HONG KONG (BLOOMBERG) - Billionaire Li Ka-shing's flagship CK Hutchison Holdings reported earnings that exceeded analysts' estimates, helped by higher profits at its European mobile-phone operations.
Profit, excluding earnings from discontinued operations, rose 1.9 per cent to HK$15.2 billion (S$2.6 billion) during the first six months of 2016, compared with HK$14.9 billion a year earlier, CK Hutchison said in a statement on Thursday. The results beat the HK$14.8 billion median estimate in a Bloomberg survey of six analysts. Though the mobile-phone business helped profits during the half, headwinds abound.
Mr Li, who had urged Britons to vote in favour of staying in the European Union before the June 23 vote, is now bracing for the economic fallout from Brexit as CK Hutchison counts the U.K. as its biggest earnings contributor.
The Bank of England earlier this month cut the nation's benchmark interest rate and expanded a stimulus plan as it prepares for a downturn. The central bank also cut its economic growth forecast for next year and 2018, citing concerns about weaker investment and consumption.
The 88-year-old tycoon's attempts to cut his reliance on the UK hit an obstacle on Thursday after the Australian government signaled it will block a bid by Mr Li's Cheung Kong Infrastructure Holdings Ltd. for a local electricity distributor. The company has a week to submit a revised offer.
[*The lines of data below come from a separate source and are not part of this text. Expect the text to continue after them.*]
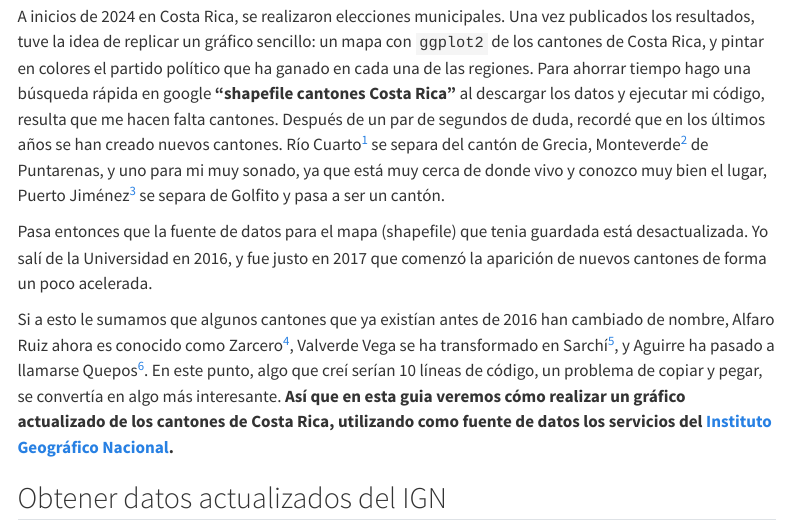
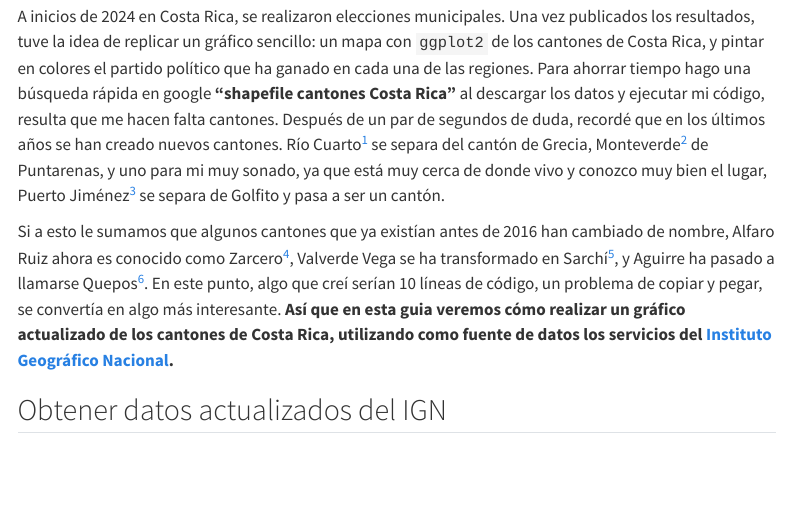
Before and after one commit to aguerodev/aguerodev.github.io, a Quarto document (posts/001_mapa_cantones_cr.qmd): the page in a window 1100 px wide, from 140 px down. Rendered offline with R 4.5, knitr and Pandoc in place of Quarto, with nearby package versions; menus at the side of the page are left out.

Commit message:
update
update

```diff
--- a/posts/001_mapa_cantones_cr.qmd
+++ b/posts/001_mapa_cantones_cr.qmd
@@ -31,8 +31,6 @@ A inicios de 2024 en Costa Rica, se realizaron elecciones municipales. Una vez p
 [^monteverde]: Delfino.cr. (25 de septiembre de 2019). Expediente 21618: Creación del Cantón de Monteverde, Cantón XII de la Provincia de Puntarenas. Delfino.cr. [Leer más](https://delfino.cr/asamblea/proyecto/21618)
 
 [^puerto_jimenez]: Delfino.cr. (21 de octubre de 2021). Expediente 22749: Creación del Cantón de Puerto Jiménez, Cantón XIII de la Provincia de Puntarenas. Delfino.cr. [Leer más](https://delfino.cr/asamblea/proyecto/22749)
-
-Pasa entonces que la fuente de datos para el mapa (shapefile) que tenia guardada está desactualizada. Yo salí de la Universidad en 2016, y fue justo en 2017 que comenzó la aparición de nuevos cantones de forma un poco acelerada.
 
 Si a esto le sumamos que algunos cantones que ya existían antes de 2016 han cambiado de nombre, Alfaro Ruiz ahora es conocido como Zarcero[^zarcero], Valverde Vega se ha transformado en Sarchí[^sarchi], y Aguirre ha pasado a llamarse Quepos[^quepos]. En este punto, algo que creí serían 10 líneas de código, un problema de copiar y pegar, se convertía en algo más interesante. **Así que en esta guia veremos cómo realizar un gráfico actualizado de los cantones de Costa Rica, utilizando como fuente de datos los servicios del [Instituto Geográfico Nacional](https://www.snitcr.go.cr/ign_ign).**
 
```
Also changed, not shown: docs/search.json, 6 other files.
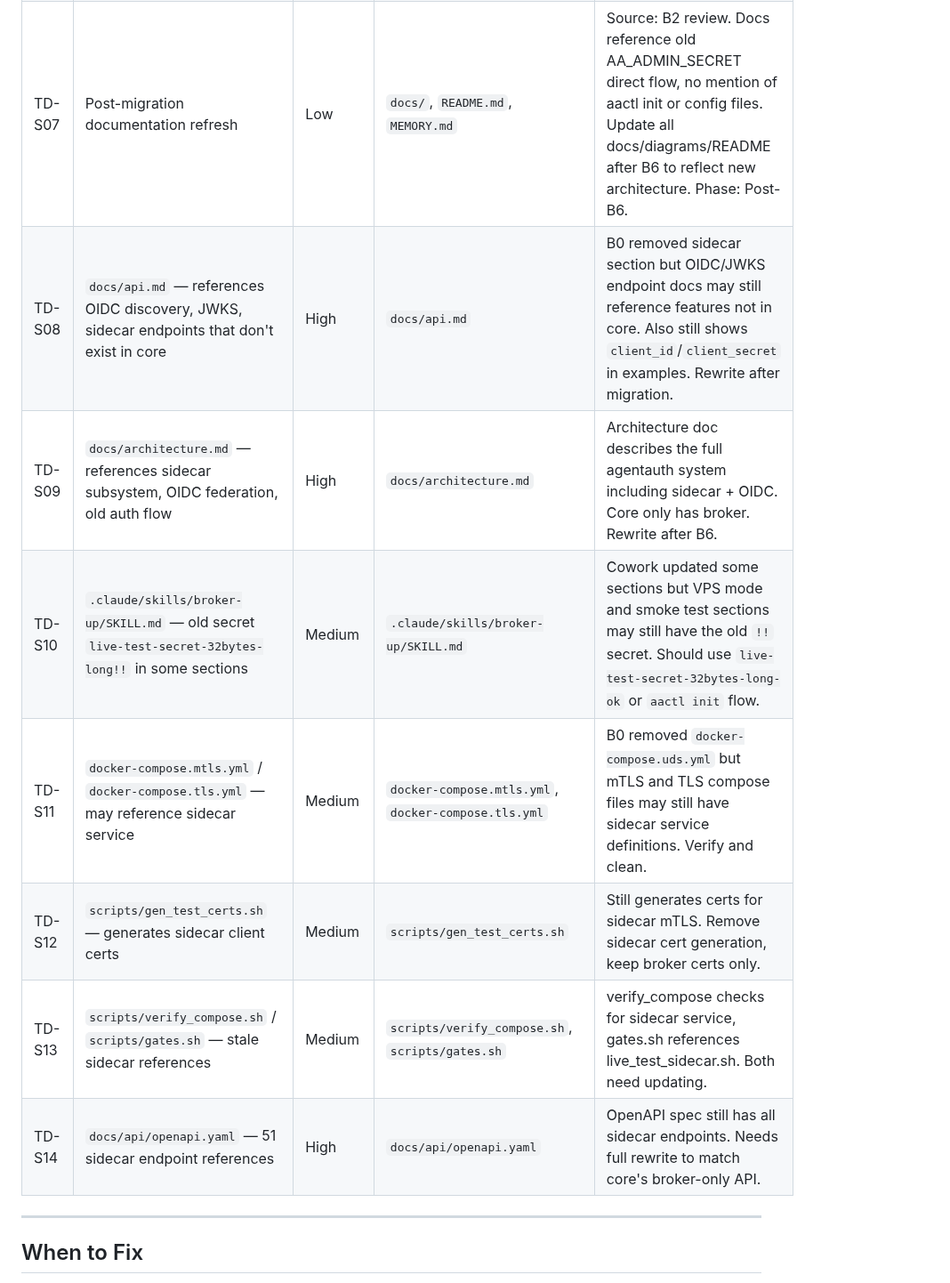
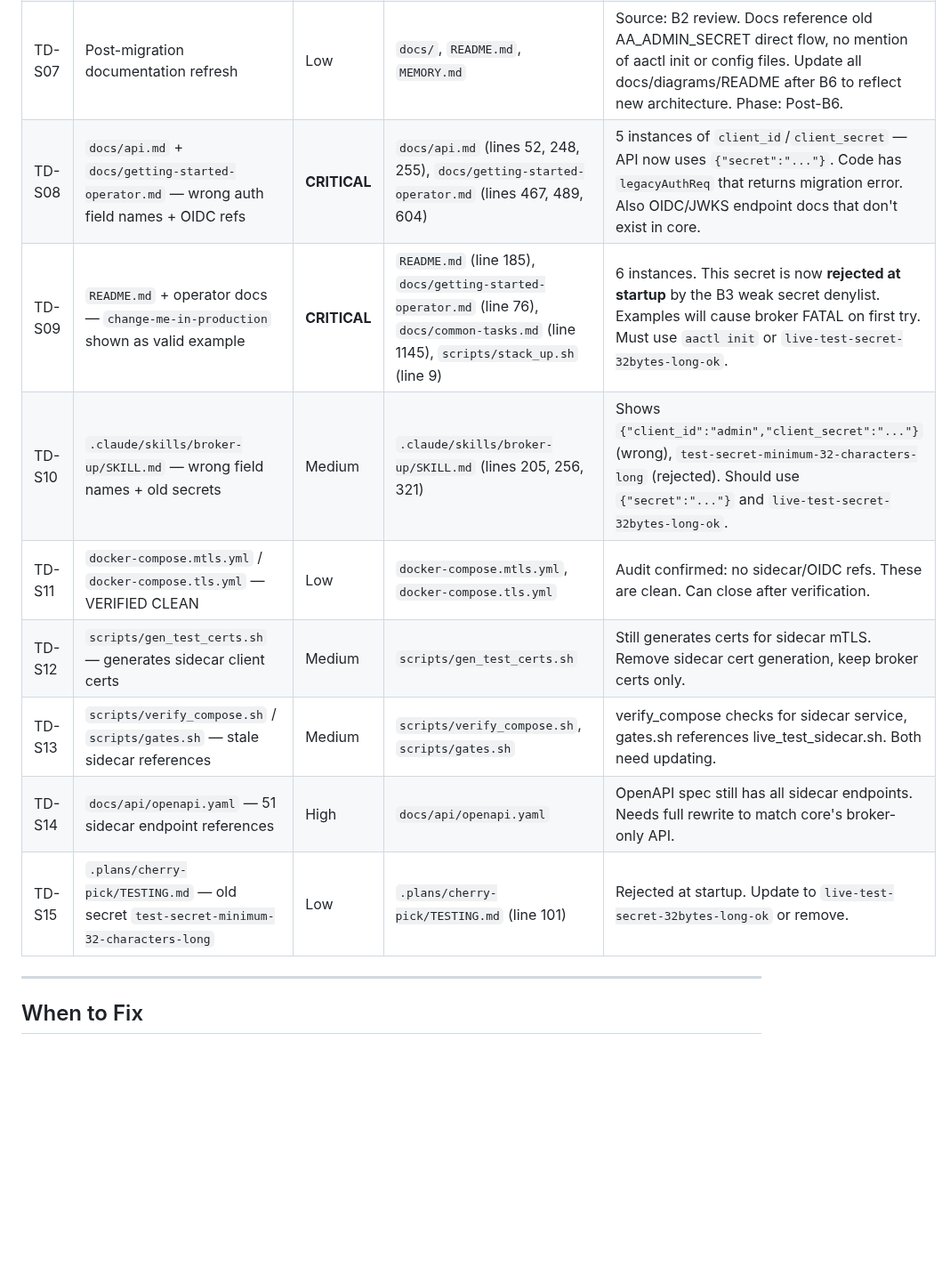
Before and after one commit to devonartis/agentwrit, a Markdown page: .plans/TECH-DEBT.md, the part around the change. Shown at 89% size. Drawn GitHub-style; blank space fills up the shorter version.

Commit message:
docs(tech-debt): upgrade TD-S08/S09 to CRITICAL, add TD-S15, update audit findings
Full doc audit completed. Key findings:
- TD-S08 upgraded to CRITICAL: 5 instances of client_id/client_secret
  in docs/api.md and docs/getting-started-operator.md — API now uses
  {"secret":"..."} field. Specific line numbers added.
- TD-S09 upgraded to CRITICAL: 6 instances of "change-me-in-production"
  in README.md, operator docs, stack_up.sh — this secret is now REJECTED
  at startup by B3 weak secret denylist. Will cause FATAL on first try.
- TD-S10 updated: broker-up skill has wrong field names + old secrets
  with specific line numbers.
- TD-S11 updated: docker-compose.mtls/tls.yml verified CLEAN by audit.
- TD-S15 new: TESTING.md has old rejected secret on line 101.

```diff
--- a/.plans/TECH-DEBT.md
+++ b/.plans/TECH-DEBT.md
@@ -52,13 +52,14 @@ B0 removed all sidecar Go code and infrastructure but did NOT rewrite the user-f
 | TD-S05 | G6 smoke test payloads don't match current API contract | Medium | `scripts/test_batch.sh` | Launch token (missing `agent_name`), register, validate, renew curls need correct field names and required fields. 3/7 pass (health, admin auth, audit). Unit tests (G2) cover endpoint behavior. Fix after B0 merge. |
 | TD-S06 | Rate limiting on admin auth endpoint (bcrypt brute force) | Medium | `internal/admin/admin_hdl.go` | Source: B2 security review finding I-5. Bcrypt is slow by design but without rate limiting an attacker can still attempt brute force. Add token bucket or sliding window rate limiter to POST /v1/admin/auth. Phase: B3 (SEC-L1) or later. |
 | TD-S07 | Post-migration documentation refresh | Low | `docs/`, `README.md`, `MEMORY.md` | Source: B2 review. Docs reference old AA_ADMIN_SECRET direct flow, no mention of aactl init or config files. Update all docs/diagrams/README after B6 to reflect new architecture. Phase: Post-B6. |
-| TD-S08 | `docs/api.md` — references OIDC discovery, JWKS, sidecar endpoints that don't exist in core | High | `docs/api.md` | B0 removed sidecar section but OIDC/JWKS endpoint docs may still reference features not in core. Also still shows `client_id`/`client_secret` in examples. Rewrite after migration. |
-| TD-S09 | `docs/architecture.md` — references sidecar subsystem, OIDC federation, old auth flow | High | `docs/architecture.md` | Architecture doc describes the full agentauth system including sidecar + OIDC. Core only has broker. Rewrite after B6. |
-| TD-S10 | `.claude/skills/broker-up/SKILL.md` — old secret `live-test-secret-32bytes-long!!` in some sections | Medium | `.claude/skills/broker-up/SKILL.md` | Cowork updated some sections but VPS mode and smoke test sections may still have the old `!!` secret. Should use `live-test-secret-32bytes-long-ok` or `aactl init` flow. |
-| TD-S11 | `docker-compose.mtls.yml` / `docker-compose.tls.yml` — may reference sidecar service | Medium | `docker-compose.mtls.yml`, `docker-compose.tls.yml` | B0 removed `docker-compose.uds.yml` but mTLS and TLS compose files may still have sidecar service definitions. Verify and clean. |
+| TD-S08 | `docs/api.md` + `docs/getting-started-operator.md` — wrong auth field names + OIDC refs | **CRITICAL** | `docs/api.md` (lines 52, 248, 255), `docs/getting-started-operator.md` (lines 467, 489, 604) | 5 instances of `client_id`/`client_secret` — API now uses `{"secret":"..."}`. Code has `legacyAuthReq` that returns migration error. Also OIDC/JWKS endpoint docs that don't exist in core. |
+| TD-S09 | `README.md` + operator docs — `change-me-in-production` shown as valid example | **CRITICAL** | `README.md` (line 185), `docs/getting-started-operator.md` (line 76), `docs/common-tasks.md` (line 1145), `scripts/stack_up.sh` (line 9) | 6 instances. This secret is now **rejected at startup** by the B3 weak secret denylist. Examples will cause broker FATAL on first try. Must use `aactl init` or `live-test-secret-32bytes-long-ok`. |
+| TD-S10 | `.claude/skills/broker-up/SKILL.md` — wrong field names + old secrets | Medium | `.claude/skills/broker-up/SKILL.md` (lines 205, 256, 321) | Shows `{"client_id":"admin","client_secret":"..."}` (wrong), `test-secret-minimum-32-characters-long` (rejected). Should use `{"secret":"..."}` and `live-test-secret-32bytes-long-ok`. |
+| TD-S11 | `docker-compose.mtls.yml` / `docker-compose.tls.yml` — VERIFIED CLEAN | Low | `docker-compose.mtls.yml`, `docker-compose.tls.yml` | Audit confirmed: no sidecar/OIDC refs. These are clean. Can close after verification. |
 | TD-S12 | `scripts/gen_test_certs.sh` — generates sidecar client certs | Medium | `scripts/gen_test_certs.sh` | Still generates certs for sidecar mTLS. Remove sidecar cert generation, keep broker certs only. |
 | TD-S13 | `scripts/verify_compose.sh` / `scripts/gates.sh` — stale sidecar references | Medium | `scripts/verify_compose.sh`, `scripts/gates.sh` | verify_compose checks for sidecar service, gates.sh references live_test_sidecar.sh. Both need updating. |
 | TD-S14 | `docs/api/openapi.yaml` — 51 sidecar endpoint references | High | `docs/api/openapi.yaml` | OpenAPI spec still has all sidecar endpoints. Needs full rewrite to match core's broker-only API. |
+| TD-S15 | `.plans/cherry-pick/TESTING.md` — old secret `test-secret-minimum-32-characters-long` | Low | `.plans/cherry-pick/TESTING.md` (line 101) | Rejected at startup. Update to `live-test-secret-32bytes-long-ok` or remove. |
 
 ---
 
```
The Australian decision is the latest in a series of setbacks in the past few months for Hong Kong's richest man, whose business empire sprawls across energy to infrastructure and telecommunications. A plan to merge Mr Li's UK business with Telefonica SA's O2 was blocked by regulators in May, months after Hong Kong minority shareholders blocked the US$12.4 billion buyout offer for his Power Assets unit.
Meanwhile, Cheung Kong Property Holdings said first-half underlying profit rose 51 per cent as strong mainland sales offset a decline in Hong Kong.
Profit before investment property revaluation in the six months to June 30 was HK$8.3 billion from HK$5.54 billion a year earlier, according to a Hong Kong stock exchange statement on Thursday.
Hong Kong developers faced headwinds in the first half as prices of secondary properties declined 12 per cent from a September high and sales transactions have dropped 35 per cent amid slower growth, economic uncertainty and forecasts of a large increase in supply as the government tries to make housing more affordable. CK Property is the first major Hong Kong residential developer to release half-year results.